I wrote this last year at work when my baby was three months old. It was inspired by an article on BBC about post-baby bodies and what women feel about them(selves). There was a photo exhibition going on at a gallery or online in the US, if I remember correctly, with photos of various women showing their post-baby bodies. The article resonated with me, so I wrote this note here below. I shared it with women in my extended family circle and we had a rich online discussion after that- more candid than I had expected, and very enriching but also surprising to hear from aunties and cousins and my mum on the various feelings that women go through as they embrace motherhood for the first time and subsequent times. Issues of health, family planning, sexuality, fashion, the link or (non-link) between being blessed and growing bigger and so on also came up and it was clear to me that it was a topic that we should have talked about more.
Last month, in April (this year, 2014), I promised to share this note/email with some friends when we were talking about body changes. This time the discussion was triggered by a photo of me on Facebook, taken in South Africa in Kwa Zulu Natal, Shakaland, in 2008, which someone commented on (and then tens others followed with kind but also quite loaded comments). In the photo I was very slim and I guess very pretty- and so there was this sort of shock that I was once that small (!). I didn’t feel the need to defend my weight gain, but certainly felt it important to share what it has come to mean to me as a woman, a wife, a mother and (in many ways still) a girl. As we take on different roles, I think some things change- and our bodies and how we view them is one of those things. Not to defend obesity or lack of concern for one’s health.
My husband’s response to the note when I shared it with him last year was, well, pure love. I sent it to him in an email and he replied- on email- that he thought I was beautiful then, as I was during the pregnancy, and before that. He also went on to thank me for the nourishment that I was providing for our baby during pregnancy and after birth. He said that he was not just saying it to make me feel better but that he meant it and that it was true. That in his eyes, I had never stopped being beautiful. I chose not to doubt him. I replied and thanked him for appreciating this new kind of beautiful.
Well, without saying too much more- as I am wont to do- here is the email/note that I am referring to.
Post-Baby and Beautiful- 16th July 2013
I’m 28 and I just had my first baby three months ago and it was through CS. Therefore it follows that I have a scar; it’s very neat, thankfully, but it’s still a scar. I couldn’t be too active in the first six weeks post-delivery so I wasn’t able to exercise as such. In my culture, women are encouraged to ‘tie’ their tummies with a belt or cloth or leso (sarong) after birth so that the belly can go back to normal size but I was not able to do that due to the CS scar.
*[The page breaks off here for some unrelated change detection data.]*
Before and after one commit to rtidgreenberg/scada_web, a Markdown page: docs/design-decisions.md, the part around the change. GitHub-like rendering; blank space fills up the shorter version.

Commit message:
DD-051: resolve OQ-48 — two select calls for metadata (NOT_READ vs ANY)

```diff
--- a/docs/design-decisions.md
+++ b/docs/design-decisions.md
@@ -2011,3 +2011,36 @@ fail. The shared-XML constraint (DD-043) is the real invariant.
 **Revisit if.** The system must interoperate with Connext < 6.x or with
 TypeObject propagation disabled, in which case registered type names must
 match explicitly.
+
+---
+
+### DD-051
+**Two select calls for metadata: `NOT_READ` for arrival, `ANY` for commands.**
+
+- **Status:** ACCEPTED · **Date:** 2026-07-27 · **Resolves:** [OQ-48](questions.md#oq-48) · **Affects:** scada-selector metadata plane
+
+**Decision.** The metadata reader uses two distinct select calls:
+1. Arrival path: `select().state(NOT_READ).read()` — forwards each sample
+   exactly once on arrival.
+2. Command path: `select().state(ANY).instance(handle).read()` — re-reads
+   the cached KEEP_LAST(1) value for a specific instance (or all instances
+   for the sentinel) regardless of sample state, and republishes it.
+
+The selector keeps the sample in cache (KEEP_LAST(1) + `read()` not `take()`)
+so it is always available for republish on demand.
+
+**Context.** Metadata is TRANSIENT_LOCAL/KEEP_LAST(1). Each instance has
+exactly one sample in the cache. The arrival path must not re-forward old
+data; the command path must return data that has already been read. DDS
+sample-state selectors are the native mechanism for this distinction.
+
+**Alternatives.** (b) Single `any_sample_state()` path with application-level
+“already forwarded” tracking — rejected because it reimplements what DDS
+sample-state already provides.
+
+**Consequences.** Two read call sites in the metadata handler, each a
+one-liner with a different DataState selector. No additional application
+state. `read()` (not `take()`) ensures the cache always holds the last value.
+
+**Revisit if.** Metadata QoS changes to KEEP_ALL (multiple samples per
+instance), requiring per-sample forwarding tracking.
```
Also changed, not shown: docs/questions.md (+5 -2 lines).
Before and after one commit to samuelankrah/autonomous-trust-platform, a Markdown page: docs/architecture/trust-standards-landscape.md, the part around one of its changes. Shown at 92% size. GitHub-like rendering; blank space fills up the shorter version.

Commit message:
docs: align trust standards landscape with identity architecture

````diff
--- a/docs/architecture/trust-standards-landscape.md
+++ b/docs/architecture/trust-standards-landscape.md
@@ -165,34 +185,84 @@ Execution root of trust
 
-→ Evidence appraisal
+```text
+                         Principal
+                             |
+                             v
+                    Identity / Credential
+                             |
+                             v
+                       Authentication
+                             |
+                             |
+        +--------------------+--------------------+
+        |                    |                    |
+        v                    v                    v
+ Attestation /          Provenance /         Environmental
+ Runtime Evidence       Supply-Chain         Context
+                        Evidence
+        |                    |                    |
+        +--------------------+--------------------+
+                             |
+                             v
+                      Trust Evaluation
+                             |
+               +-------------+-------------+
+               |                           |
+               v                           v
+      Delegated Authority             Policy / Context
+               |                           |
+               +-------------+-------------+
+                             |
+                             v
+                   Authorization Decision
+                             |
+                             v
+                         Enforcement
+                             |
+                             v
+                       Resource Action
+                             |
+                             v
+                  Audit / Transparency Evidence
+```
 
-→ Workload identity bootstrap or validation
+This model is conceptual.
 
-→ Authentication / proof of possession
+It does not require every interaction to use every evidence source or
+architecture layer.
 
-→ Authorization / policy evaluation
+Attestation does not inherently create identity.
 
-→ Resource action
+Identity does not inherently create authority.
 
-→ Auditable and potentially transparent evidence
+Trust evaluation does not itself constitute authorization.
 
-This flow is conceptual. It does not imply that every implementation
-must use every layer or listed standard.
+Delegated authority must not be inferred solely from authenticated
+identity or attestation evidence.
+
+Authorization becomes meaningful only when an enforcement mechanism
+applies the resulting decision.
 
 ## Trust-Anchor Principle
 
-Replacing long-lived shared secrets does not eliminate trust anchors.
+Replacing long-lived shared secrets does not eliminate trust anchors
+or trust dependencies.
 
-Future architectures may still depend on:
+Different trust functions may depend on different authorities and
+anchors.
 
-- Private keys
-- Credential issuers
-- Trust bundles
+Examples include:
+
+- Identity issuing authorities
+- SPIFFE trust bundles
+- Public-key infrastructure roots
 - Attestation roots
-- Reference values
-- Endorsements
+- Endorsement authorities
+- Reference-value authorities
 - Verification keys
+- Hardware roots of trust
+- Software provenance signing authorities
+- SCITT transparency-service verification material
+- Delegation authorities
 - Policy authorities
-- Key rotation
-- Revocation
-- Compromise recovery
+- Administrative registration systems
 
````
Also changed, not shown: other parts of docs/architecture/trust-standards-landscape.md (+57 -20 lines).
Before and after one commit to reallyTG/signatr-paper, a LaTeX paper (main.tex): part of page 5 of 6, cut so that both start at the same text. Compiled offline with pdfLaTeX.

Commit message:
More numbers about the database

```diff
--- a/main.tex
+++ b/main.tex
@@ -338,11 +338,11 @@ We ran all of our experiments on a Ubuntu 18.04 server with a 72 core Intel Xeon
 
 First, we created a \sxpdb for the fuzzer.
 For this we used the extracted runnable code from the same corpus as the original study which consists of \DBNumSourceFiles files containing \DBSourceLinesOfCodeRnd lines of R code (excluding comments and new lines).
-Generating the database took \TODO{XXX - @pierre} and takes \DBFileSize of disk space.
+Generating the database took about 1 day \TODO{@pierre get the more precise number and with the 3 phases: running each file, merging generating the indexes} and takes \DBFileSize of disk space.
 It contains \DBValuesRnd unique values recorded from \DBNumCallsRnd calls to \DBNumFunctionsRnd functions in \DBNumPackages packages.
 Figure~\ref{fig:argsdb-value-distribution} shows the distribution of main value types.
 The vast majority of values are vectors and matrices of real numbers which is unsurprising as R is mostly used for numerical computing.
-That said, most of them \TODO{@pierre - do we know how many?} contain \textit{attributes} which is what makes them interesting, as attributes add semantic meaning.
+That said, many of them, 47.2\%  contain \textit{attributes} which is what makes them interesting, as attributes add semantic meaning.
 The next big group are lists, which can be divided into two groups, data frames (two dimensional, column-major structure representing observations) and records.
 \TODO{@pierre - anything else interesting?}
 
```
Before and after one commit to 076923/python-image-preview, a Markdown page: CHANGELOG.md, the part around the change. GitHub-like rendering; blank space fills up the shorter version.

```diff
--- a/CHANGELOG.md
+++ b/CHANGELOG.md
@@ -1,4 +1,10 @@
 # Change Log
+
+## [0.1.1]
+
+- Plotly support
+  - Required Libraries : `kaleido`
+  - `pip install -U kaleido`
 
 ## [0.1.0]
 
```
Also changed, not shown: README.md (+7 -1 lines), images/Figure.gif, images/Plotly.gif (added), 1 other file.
When I first saw myself in the mirror after delivery, I was shocked that that was my body. The belly area was dark(er) because of the loose skin. Now the skin is not as loose any more but there are dimples, folds and stretch marks just below and around the belly button. There are also stretch marks on my lower back and hips and thighs, a result, I’m guessing, of the weight gain during pregnancy. Aside from that, my bust size went up during pregnancy and even more so after delivery. I was a 36B, but I am now easily a 40C, I had to get new bras post-delivery.
I do feel self-conscious about my body, even in front of my husband, and I don’t feel sexy at all at this point. But I am thrilled by the fact that I was able to carry and deliver a human being. That this body was a vehicle for bringing forth a new life amazes me. Thinking about it, my bust is bigger because it is now a source of food. When I look at my baby, I see him as a gift, and no stretch marks, no dimples, no folds; can reduce the amount of joy that he brings me. Nothing, not even a flabby tummy can reduce the amount of love I feel for him. Nothing around my mid-section or elsewhere for that matter can reduce the gratitude that I feel for being blessed with the precious treasure of a child.
Yes, I will work on becoming fit again and getting back to a healthy shape. But in the meantime, I bear the marks and flab as victory scars. I salute all women and all the changes, physical and otherwise, that we go through in the process of bringing forth new life. Here’s to us, and all men- and women- who recognize this and see it as beautiful.